- A man should seek counselling for himself and his wife. If the wife is unwilling to participate, a man should seek help for himself.
- To avoid depression in an abusive relationship, start a network of other abusive husbands for support.
- Setting boundaries with your wife can eliminate the need for her to be abusive.
- Telling your wife that you are concerned about the abusiveness may deter her from treating you in this manner.
- Creating an atmosphere of hope and trust may be another way to eliminate the need for abuse.
- Prioritize your needs. It is not healthy to be continually abused.
Why husband abuse is not regularly known
Most men will either ignore, or tolerate, this behaviour for some of the same reasons an abused woman will. There may be children involved. The man may feel as though he loves his wife, or he can’t leave her for a number of reasons. There are women that had used some form of physical aggression against their male partners. Some of the reasons why men do not report this abusive behaviour are:

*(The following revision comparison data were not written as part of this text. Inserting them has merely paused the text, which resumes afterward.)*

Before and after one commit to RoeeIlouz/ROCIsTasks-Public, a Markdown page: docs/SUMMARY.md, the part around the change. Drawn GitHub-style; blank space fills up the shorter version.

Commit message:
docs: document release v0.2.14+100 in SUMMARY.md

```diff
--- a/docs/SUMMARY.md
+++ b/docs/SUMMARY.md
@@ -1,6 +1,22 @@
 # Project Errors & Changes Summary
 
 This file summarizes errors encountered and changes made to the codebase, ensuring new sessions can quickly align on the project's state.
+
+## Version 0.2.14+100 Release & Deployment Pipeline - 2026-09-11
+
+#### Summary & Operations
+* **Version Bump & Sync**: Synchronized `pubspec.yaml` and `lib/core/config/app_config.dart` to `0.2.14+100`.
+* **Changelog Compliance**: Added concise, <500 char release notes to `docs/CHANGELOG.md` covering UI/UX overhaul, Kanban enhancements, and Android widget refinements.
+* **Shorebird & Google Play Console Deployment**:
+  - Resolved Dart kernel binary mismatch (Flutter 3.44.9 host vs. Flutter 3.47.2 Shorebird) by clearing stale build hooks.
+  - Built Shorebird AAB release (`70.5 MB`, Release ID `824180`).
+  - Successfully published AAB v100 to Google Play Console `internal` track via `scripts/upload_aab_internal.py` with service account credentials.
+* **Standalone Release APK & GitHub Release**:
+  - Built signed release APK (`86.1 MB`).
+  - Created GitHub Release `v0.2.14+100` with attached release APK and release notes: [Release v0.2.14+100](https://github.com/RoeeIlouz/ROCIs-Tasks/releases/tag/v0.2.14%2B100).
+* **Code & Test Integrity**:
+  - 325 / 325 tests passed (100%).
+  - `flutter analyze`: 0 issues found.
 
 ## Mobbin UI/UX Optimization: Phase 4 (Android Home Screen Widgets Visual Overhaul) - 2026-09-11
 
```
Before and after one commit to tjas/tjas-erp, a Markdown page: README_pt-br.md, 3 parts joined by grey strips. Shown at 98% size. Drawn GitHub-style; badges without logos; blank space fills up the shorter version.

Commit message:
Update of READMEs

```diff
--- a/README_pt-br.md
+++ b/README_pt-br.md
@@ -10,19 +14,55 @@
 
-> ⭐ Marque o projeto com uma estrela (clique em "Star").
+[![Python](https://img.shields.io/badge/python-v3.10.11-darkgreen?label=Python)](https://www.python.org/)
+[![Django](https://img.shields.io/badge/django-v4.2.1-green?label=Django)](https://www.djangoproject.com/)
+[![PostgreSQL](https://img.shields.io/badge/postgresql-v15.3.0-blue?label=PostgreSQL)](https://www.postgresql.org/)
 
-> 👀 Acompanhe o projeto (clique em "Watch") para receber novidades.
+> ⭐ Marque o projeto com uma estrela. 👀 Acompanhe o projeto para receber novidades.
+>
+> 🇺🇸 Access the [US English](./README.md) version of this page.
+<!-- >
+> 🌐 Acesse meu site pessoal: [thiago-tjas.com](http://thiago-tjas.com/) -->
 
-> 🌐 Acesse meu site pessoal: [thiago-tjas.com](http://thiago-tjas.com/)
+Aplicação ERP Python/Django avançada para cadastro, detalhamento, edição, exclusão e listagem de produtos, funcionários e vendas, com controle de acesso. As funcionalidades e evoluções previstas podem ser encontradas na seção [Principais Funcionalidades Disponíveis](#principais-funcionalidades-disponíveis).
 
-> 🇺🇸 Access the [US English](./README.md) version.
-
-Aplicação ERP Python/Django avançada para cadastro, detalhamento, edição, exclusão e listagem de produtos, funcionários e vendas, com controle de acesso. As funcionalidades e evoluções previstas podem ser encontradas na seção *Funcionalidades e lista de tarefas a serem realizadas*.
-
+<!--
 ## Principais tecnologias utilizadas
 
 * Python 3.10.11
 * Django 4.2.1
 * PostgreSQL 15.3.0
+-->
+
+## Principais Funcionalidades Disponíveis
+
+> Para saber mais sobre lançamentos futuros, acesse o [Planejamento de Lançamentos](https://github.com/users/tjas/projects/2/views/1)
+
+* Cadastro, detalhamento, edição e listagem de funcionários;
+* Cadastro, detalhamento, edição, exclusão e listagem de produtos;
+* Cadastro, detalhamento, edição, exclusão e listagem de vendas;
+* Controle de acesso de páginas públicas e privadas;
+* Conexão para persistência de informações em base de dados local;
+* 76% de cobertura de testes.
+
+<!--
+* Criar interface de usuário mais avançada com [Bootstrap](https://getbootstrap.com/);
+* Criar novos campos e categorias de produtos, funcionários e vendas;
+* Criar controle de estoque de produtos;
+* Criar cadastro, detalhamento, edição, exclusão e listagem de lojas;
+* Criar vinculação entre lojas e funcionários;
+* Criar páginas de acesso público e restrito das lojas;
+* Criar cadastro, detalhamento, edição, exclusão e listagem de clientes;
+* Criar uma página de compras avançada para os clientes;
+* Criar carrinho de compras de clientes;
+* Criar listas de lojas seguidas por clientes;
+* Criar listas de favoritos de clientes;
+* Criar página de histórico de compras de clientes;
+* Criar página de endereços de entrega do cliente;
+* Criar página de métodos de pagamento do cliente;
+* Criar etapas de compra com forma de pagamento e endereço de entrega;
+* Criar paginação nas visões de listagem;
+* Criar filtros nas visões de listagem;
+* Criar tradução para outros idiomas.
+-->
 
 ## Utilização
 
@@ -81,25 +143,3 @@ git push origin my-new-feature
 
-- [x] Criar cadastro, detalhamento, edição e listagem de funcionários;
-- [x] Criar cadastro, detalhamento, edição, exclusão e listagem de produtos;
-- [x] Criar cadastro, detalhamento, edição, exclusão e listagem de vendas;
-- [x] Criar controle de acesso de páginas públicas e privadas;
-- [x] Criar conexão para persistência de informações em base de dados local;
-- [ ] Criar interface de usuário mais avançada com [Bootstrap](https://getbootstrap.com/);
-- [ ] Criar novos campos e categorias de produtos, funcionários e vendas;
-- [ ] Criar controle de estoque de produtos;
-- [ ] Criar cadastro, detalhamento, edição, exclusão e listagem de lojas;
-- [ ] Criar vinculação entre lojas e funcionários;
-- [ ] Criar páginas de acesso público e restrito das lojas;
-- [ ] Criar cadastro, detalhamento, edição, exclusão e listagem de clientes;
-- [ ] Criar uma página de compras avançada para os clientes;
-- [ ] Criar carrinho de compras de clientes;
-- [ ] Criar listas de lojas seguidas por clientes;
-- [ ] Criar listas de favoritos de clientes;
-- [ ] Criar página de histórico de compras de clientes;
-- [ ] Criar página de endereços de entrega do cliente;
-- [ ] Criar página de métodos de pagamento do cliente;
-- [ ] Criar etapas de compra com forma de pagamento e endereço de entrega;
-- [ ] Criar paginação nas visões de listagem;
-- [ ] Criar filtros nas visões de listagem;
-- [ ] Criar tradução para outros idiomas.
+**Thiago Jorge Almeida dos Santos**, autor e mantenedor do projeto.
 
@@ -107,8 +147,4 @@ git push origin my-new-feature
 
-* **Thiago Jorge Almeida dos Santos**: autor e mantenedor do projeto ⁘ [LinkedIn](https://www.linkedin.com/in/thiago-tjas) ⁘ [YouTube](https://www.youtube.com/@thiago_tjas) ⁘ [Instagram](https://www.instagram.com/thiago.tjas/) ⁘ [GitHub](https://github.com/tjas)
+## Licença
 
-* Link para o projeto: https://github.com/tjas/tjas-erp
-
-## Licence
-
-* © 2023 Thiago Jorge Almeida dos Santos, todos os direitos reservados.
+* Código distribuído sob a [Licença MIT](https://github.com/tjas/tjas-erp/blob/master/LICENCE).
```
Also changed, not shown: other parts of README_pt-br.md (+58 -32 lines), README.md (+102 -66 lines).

- Many abused men hold out faint hope that their situation will eventually change for the better without involving outside help for their partner or themselves.
- Less men report abuse. They are ashamed to report being abused by women
- Health care and law enforcement professionals are more likely to accept alternative explanations of abuse from a man. They will believe other reasons for the presence of bruises and other signs of injury
- Our justice system sometimes takes the word of the woman above the word of the man in abuse cases. It is just more believable that the aggressor was the man, not the woman
- Men will tolerate more pain than women. They are more likely to “grin and bear it.” And again, many are ashamed to seek medical help for abuse
- Unless a woman uses a weapon (and many do), a woman usually does not have the strength of a man to inflict serious injury by abuse
- Shamed by the assaults of his wifh
- Shamed by society for not ‘controlling’ her better
Why men stay in abusive and violent relationships
The shame of owning up to a spouse’s abusive behaviour could cause a battered husband to defend her around others. Some excuses may be that his actions triggered her violent response, or she’s only reacting to post-natal stress.
- A battered husband will often spend more and more time at work, or take up a hobby outside of the home.
- A combination of fear and shame of the perpetrating spouse
- A tendency to disconnect from his own domestic problems.
- Low self esteem
- Denial can be a powerful coping mechanism
- The abused man is mentally, emotionally or financially dependent on the abusive woman
- Some husbands still loved their wives, but just wanted the abuse to stop.
- In order to avoid potential conflicts, a battered husband may decide to sleep in the family car or spend his waking hours in a private den or office.
- Some husbands did not want to leave the marriage fearing for their children
- A violent spouse may also be abusive towards children, either in the form of physical attacks or excessive punishments for minor infractions
- A battered husband could remain in the abusive home strictly to protect his children from further abuse.
- They are afraid that if they leave they will never be allowed to see their children again